With a couple of days left, Feminist Frequency is about to hit their funding goal for Ordinary Women, a lavishly animated series about women who dared defy their times--and who history hasn't given their dues. Below is the complete set of preview videos for Ida Wells, Ching Shih, Emma Goldman, Murasaki Shikibu and Ada Lovelace; go help push them over the line at Seed & Spark.
Ida B. Wells (by Sammus)
Ada Lovelace (by Teddy Dief)
Ching Shih (by Jonathan Mann)
Emma Goldman (by The Doubleclicks)
Murasaki Shikibu (by Clara Bizne$$)
The creators of the series are Anita Sarkeesian (of Tropes vs. Women in Video Games fame), Laura Hudson (recently of Boing Boing and Offworld) and Elizabeth Aultman (producer of Yosemite) Read the rest
Starting with this awesome shot of Bettie Page pretend-ladyfighting with a sexy foe, here are some wonderful photographs of female wrestlers from the 19th century through the 20th, all the way up through the '80s and '90s.
Paper Magazine's "Girl Crush" series pairs notable women for fascinating conversations, which they transcribe and publish. The series is spectacular, and this interview, between author/feminist/activist bell hooks and actor/feminist/activist Emma Watson, is the best yet. Read the rest

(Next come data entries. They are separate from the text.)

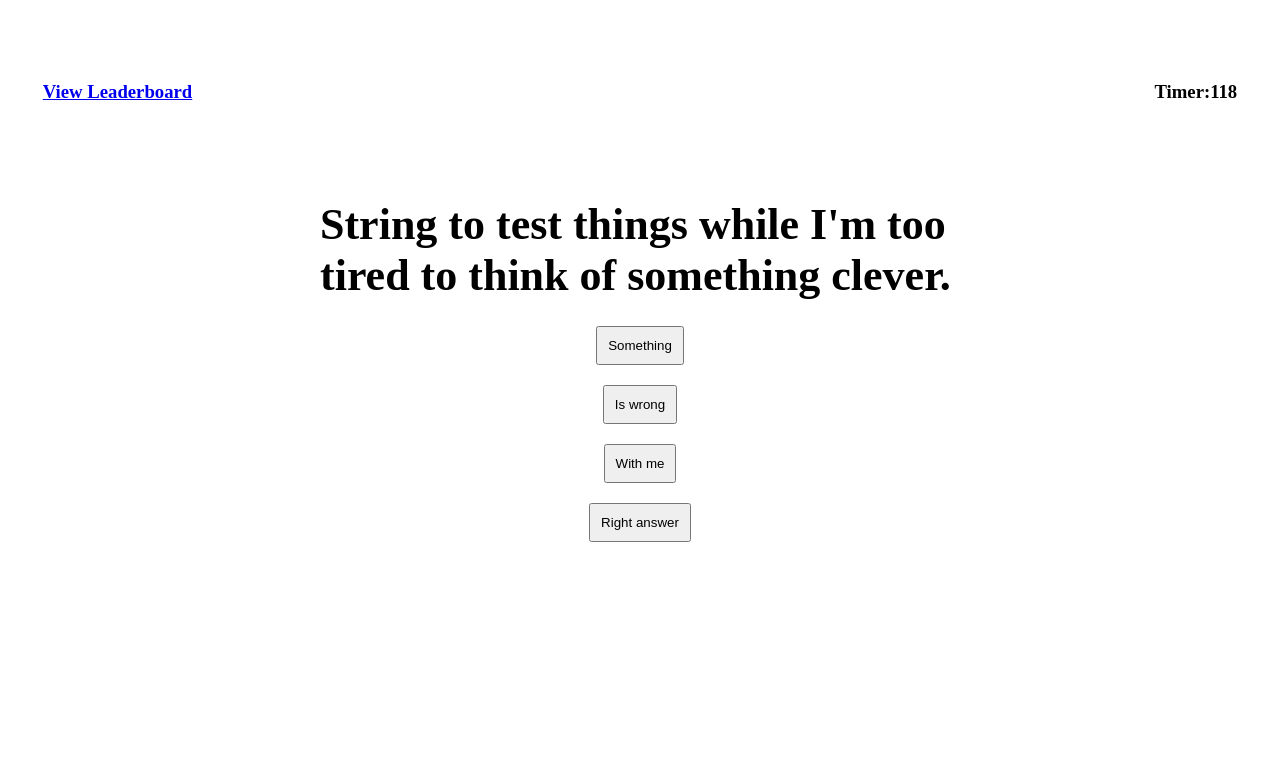
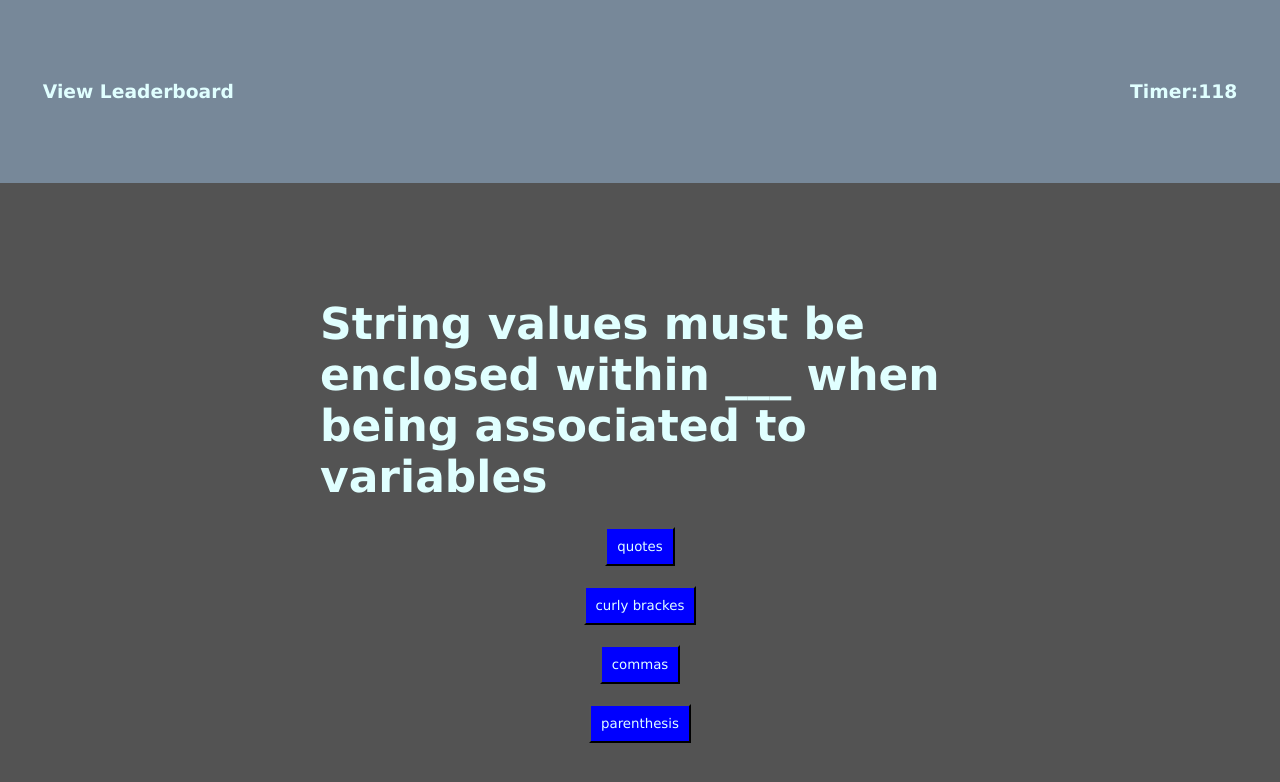
Before and after one commit to RedKnight88/code-quiz, a plain HTML site: page index.html in a window 1280 px wide. Both pictures are taken after a click on the button "Begin!". Drawn offline with Linux system fonts and the light colour scheme.

Commit message:
final tweaks, comments, readme, rough styling

```diff
--- a/assets/css/style.css
+++ b/assets/css/style.css
@@ -1,25 +1,38 @@
 * {
-    /* border: 1px solid red; */
     padding: 0;
     margin: 0;
+    color: lightcyan;
+    font-family: Verdana, Geneva, Tahoma, sans-serif;
+}
+
+body {
+    background-color: rgb(83, 83, 83);
 }
 
 header {
     display: flex;
     justify-content: space-between;
-    margin: 4% 1%;
+    padding: 4% 1%;
+    background-color: lightslategray;
 }
 
 h3 {
     display: inline-flex;
     flex-direction: row;
     padding: 30px;
+    background-color: lightslategray;
+}
+
+a {
+    text-decoration: none;
+    background-color: lightslategray;
 }
 
 main {
     display: flex;
     flex-direction: column;
     align-items: center;
+    padding-top: 100px;
 }
 
 h1 {
@@ -37,4 +50,20 @@ p {
 button {
     margin: 10px;
     padding: 10px;
+    background-color: blue;
 }
+
+section {
+    background-color: antiquewhite;
+    padding: 3%
+}
+
+ol {
+    background-color: brown;
+    padding: 10px 50px;
+}
+
+li {
+    margin: 10px 0;
+    font-size: 1.4em;
+}
--- a/assets/js/questions.js
+++ b/assets/js/questions.js
@@ -1,68 +1,39 @@
-// index of child with correct answer to q, 4 because the index q would be zero
+/* This script is simply a storage of my array of question objects, in order to not clutter the main
+script file, and to test around with objects without potentially breaking the main script.
+The questions are each an object, containing information about each question: what is the
+text to communicate the question, what are the multiple choice answers, and which answer
+is correct (index of options array that holds the correct answer).
+Each question is then put into an array to be utilized in the main script (see: newQuestion()).
+*/
 
-const questions = {
-    q1: {
-        q: "String to test things while I'm too tired to think of something clever.",
-        op1: "Something",
-        op2: "Is wrong",
-        op3: "With me",
-        op4: "Right answer",
-        correctIndex: 4,
-    },
-    q2: {
-        q: "String to test things while I'm too tired to think of something clever.",
-        op1: "Something",
-        op2: "Is wrong",
-        op3: "With me",
-        op4: "Right answer",
-        correctIndex: 3,
-    },
-    q3: {
-        q: "String to test things while I'm too tired to think of something clever.",
-        op1: "Something",
-        op2: "Is wrong",
-        op3: "With me",
-        op4: "Right answer",
-        correctIndex: 2,
-    },
-    q4: {
-        q: "String to test things while I'm too tired to think of something clever.",
-        op1: "Something",
-        op2: "Is wrong",
-        op3: "With me",
-        op4: "Right answer",
-        correctIndex: 1,
-    },
-    q5: {
-        q: "String to test things while I'm too tired to think of something clever.",
-        op1: "Something",
-        op2: "Is wrong",
-        op3: "With me",
-        op4: "Right answer",
-        correctIndex: 4,
-    },
-    q6: {
-        q: "String to test things while I'm too tired to think of something clever.",
-        op1: "Something",
-        op2: "Is wrong",
-        op3: "With me",
-        op4: "Right answer",
-        correctIndex: 4,
-    },
-    q7: {
-        q: "String to test things while I'm too tired to think of something clever.",
-        op1: "Something",
-        op2: "Is wrong",
-        op3: "With me",
-        op4: "Right answer",
-        correctIndex: 4,
-    },
-    q8: {
-        q: "String to test things while I'm too tired to think of something clever.",
-        op1: "Something",
-        op2: "Is wrong",
-        op3: "With me",
-        op4: "Right answer",
-        correctIndex: 4,
-    },
+const q1 = {
+    q: "String values must be enclosed within ___ when being associated to variables",
+    options: ["quotes","curly brackes","commas","parenthesis",],
+    correctIndex: 0,
 }
+
+const q2 = {
+    q: "Commonly used data types do NOT include:",
+    options: ["strings","booleans","alerts","numbers",],
+    correctIndex: 2,
+}
+
+const q3 = {
+    q: "The condition in an if / else statement is enclosed with ___.",
+    options: ["quotes","curly brackets","parenthesis","square brackets",],
+    correctIndex: 2,
+}
+
+const q4 = {
+    q: "A very useful tool used during development and debugging for printing content to the debugger is:",
+    options: ["JavaScript","terminal / bash","for loops","console.log",],
+    correctIndex: 3,
+}
+
+const q5 = {
+    q: "Arrays in Javascript can be used to store ___.",
+    options: ["numbers and strings","booleans","other arrays","all of the above",],
+    correctIndex: 3,
+}
+
+const questions = [q1,q2,q3,q4,q5];
--- a/assets/js/script.js
+++ b/assets/js/script.js
@@ -1,17 +1,30 @@
+/* I begin by initializing variables I'll need inside multiple functions or outside of
+those functions. I make element variables for the span element in the header, the button
+to start the quiz, and the main element of the body, which is the container which will
+have its content being interchanged by the script.*/
 var beginBtn = document.querySelector("#begin-btn");
 var timerText = document.querySelector("#timer");
 var mainEl = document.querySelector("#main");
 
+/* Next I initialize the timer, which is used in multiple spots as it doubles as the score.
+I also have this variable called "currentQuestion" which is a counter that tracks the progress
+of the quiz and is used to ensure the quiz ends when all the questions are called, as well as
+bringing in the correct question. Last is the event listener to begin the quiz, which the page
+needs on startup, so it's initialized here.*/
 var scoreTimer = 120;
-var currentQuestion = 1;
+var currentQuestion = 0;
+
 beginBtn.addEventListener("click", startQuiz);
 
+// As much as I love my block comments, there's too much to cover, so I'll have multiple sections.
 function startQuiz() {
-
-    scoreTimer = 120;
-    currentQuestion = 1;
+    // This element needs to wait for a button click for its content to be set, then gets appended
+    // after the click, so we initialize it before the fun stuff.
     var showAnswer = document.createElement("h5");
 
+    // This sets the countdown timer, updating at a blazing 1hz. Each second, the timer's text
+    // content reflects the counting, and we set an endpoint for the timer at 0 seconds.
+    // This endpoint also calls the end quiz function, which takes the user to a result entry screen.
     var intervalTimer = setInterval(function() {
         scoreTimer--;
         timerText.textContent = scoreTimer;
@@ -22,17 +35,31 @@ function startQuiz() {
         }
     }, 1000);
 
-        // remove the children of main (except h1, which will be used)
+    // Removes the children of main (except h1, which will be used), in order to be replaced
+    // by the framework for the quiz questions.
     var childrenMain = mainEl.children;
     for(i = childrenMain.length - 1; i > 0; i--) {
         mainEl.removeChild(childrenMain[i]);
     }
 
-        // add children of main, set framework for question scene
-        for (i = 0; i < 4; i++) {
+    /* This for loop is a doozy. Each question holds a certain number of multiple choice options,
+    and each of those options needs: a button element created, an attribute assigned,
+    the element added to the page render, and an event listener (for clicking the button).
+
+    Now each event listener needs to check whether or not it was the correct answer, dock
+    time from the timer if it IS incorrect, and change the feedback text at the bottom of the
+    options. The last thing it does is check whether or not we've run out of questions, in which
+    case it will close out the update function and change to the results entry scene. If that
+    conditional is not met, we grab another question (remember, this is the event listener,
+    this function call will never happen before the one at the end of the entire startquiz function).
+
+    Now this ensures that we don't have to create new elements each time we bring in new
+    questions, all we have to do is update some text and the attributes for each button. */
+    for (i = 0; i < questions[0].options.length; i++) {
         var option = document.createElement("button");
         option.setAttribute("class",".option");
         mainEl.appendChild(option);
+
         option.addEventListener("click", function (event) {
             var correctCheck = event.target.dataset.answer;
             if (correctCheck == "correct") {
@@ -42,32 +69,47 @@ function startQuiz() {
                 showAnswer.textContent = "Incorrect!";
             }
 
-                // maybe remove the or equals here, this is also hardcoded
-                if(currentQuestion >= 8) {
+            if(currentQuestion >= questions.length) {
                 clearInterval(intervalTimer);
                 endQuiz();
             } else {
             newQuestion();
             }
         });
-
+    }
+    // When all that is done we can finally add that last element for feedback on the previous answer.
     mainEl.appendChild(showAnswer);
-        }
-
+    // But, we still haven't put text into those buttons, or replaced the question text. Time to do that!
     newQuestion();
 }
 
+/* I haven't been this long-winded in a while! Apologies! It's past midnight and I am loopy.
+This function is similar to the start quiz function, but of course has its nuances.
+It begins by removing the timer, the buttons in the main element, and replaces the main text
+to signify the completion of the quiz. Then, elements are added to explain the form submission,
+add the form submission, and a fancy newfangled button, what form is complete without a shiny button?!
+
+The event listener for the button is where it really goes to funky town. In order for an array of
+objects to be properly parsed from localStorage, the use case of nothing being there needed to be
+taken into account. Since array initializing got really funky on me, I just used two differently named
+arrays and contained them to the different conditions, even though putting the storage function in those
+conditionals might not be completely DRY. If there's nothing in local storage, make an array with one
+object, and store. If there are objects, put that array back in a usable form, add the new entry to the end
+and back into storage it goes. Lastly, it makes the user go immediately to the leaderboard page.
+
+To finish out, the function adds everything to the webpage to be rendered and interacted with.*/
 function endQuiz() {
+
     document.querySelector("#timer").remove();
     var childrenMain = mainEl.children;
     for(i = childrenMain.length - 1; i > 0; i--) {
         mainEl.removeChild(childrenMain[i]);
     }
+
     mainEl.children[0].textContent = "Quiz Complete!"
     var scoreStatement = document.createElement("h2");
     scoreStatement.textContent = "Your final score is " + scoreTimer;
 
-    // might not be right html element, might not be right attribute, check tomorrow
     var entryEl = document.createElement("h6");
     var scoreForm = document.createElement("input");
     var scoreSubmit = document.createElement("button");
@@ -75,7 +117,6 @@ function endQuiz() {
     entryEl.textContent = "Enter initials: "
     scoreSubmit.textContent = "Submit!"
 
-    // add event listener
     scoreSubmit.addEventListener("click", function() {
         var entry = {
             initials: scoreForm.value,
@@ -98,18 +139,28 @@ function endQuiz() {
     entryEl.appendChild(scoreSubmit);
 }
 
+/* Saved the best for last! This utilizes all of the prior setup to create a very elegant solution
+to updating the most important part of the quiz, its questions! This sets the text within each
+element in the main section, according to the question objects initialized in the questions.js file!
+It utilizes the currentQuestion counter to make sure it proceeds through the questions array, as it
+is updated each time this function is called. The for loop sets the buttons' texts and a dataset
+attribute according to the index in the question object at the correct question in the array.
+It's beautiful. It took me like 6 recreations to get it this clean.*/
 function newQuestion() {
-    var questionIndex = "q" + currentQuestion;
-    mainEl.children[0].textContent = questions[questionIndex]["q"];
-    for (i = 1; i < 5; i++) {
-        var optionIndex = "op" + i;
-        var answer = questions[questionIndex][optionIndex];
-        mainEl.children[i].textContent = answer;
-        if (i == questions[questionIndex]["correctIndex"]) {
-            mainEl.children[i].setAttribute("data-answer","correct");
+    mainEl.children[0].textContent = questions[currentQuestion].q;
+
+    for (i = 0; i < questions[currentQuestion].options.length; i++) {
+
+        var answer = questions[currentQuestion].options[i];
+        mainEl.children[i + 1].textContent = answer;
+
+        if (i == questions[currentQuestion].correctIndex) {
+            mainEl.children[i + 1].setAttribute("data-answer","correct");
         } else {
-            mainEl.children[i].setAttribute("data-answer","false");
+            mainEl.children[i + 1].setAttribute("data-answer","false");
         }
     }
     currentQuestion++;
 }
+// Graders, thank you for all the extremely kind comments on my assignments so far LOL
+// It's been a huge confidence boost. I also hope you're doing better on sleep than I am tonight WOO
--- a/index.html
+++ b/index.html
@@ -20,7 +20,7 @@
     <!-- need title, paragraph, button then transition to title, 4 buttons, subheader -->
     <main id="main">
         <h1>
-            Okay but what if I put a really long sentence in here? What would happen then?
+            JavaScript Coding Quiz!
         </h1>
         <p>
             Try to answer all these questions about coding concepts. The time left will be your score, and any wrong answers will deduct time.
```
Also changed, not shown: leaderboard.html (+0 -1 lines), assets/images/Screen1.PNG (added), assets/images/Screen2.PNG (added), assets/images/Screen3.PNG (added), assets/images/Screen4.PNG (added), 1 other file. Lines whose indentation alone changed are shown as unchanged.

Ad agency Boone Oakley created a provocative campaign in posters and stickers for hospitals to promote breastfeeding to first-time moms.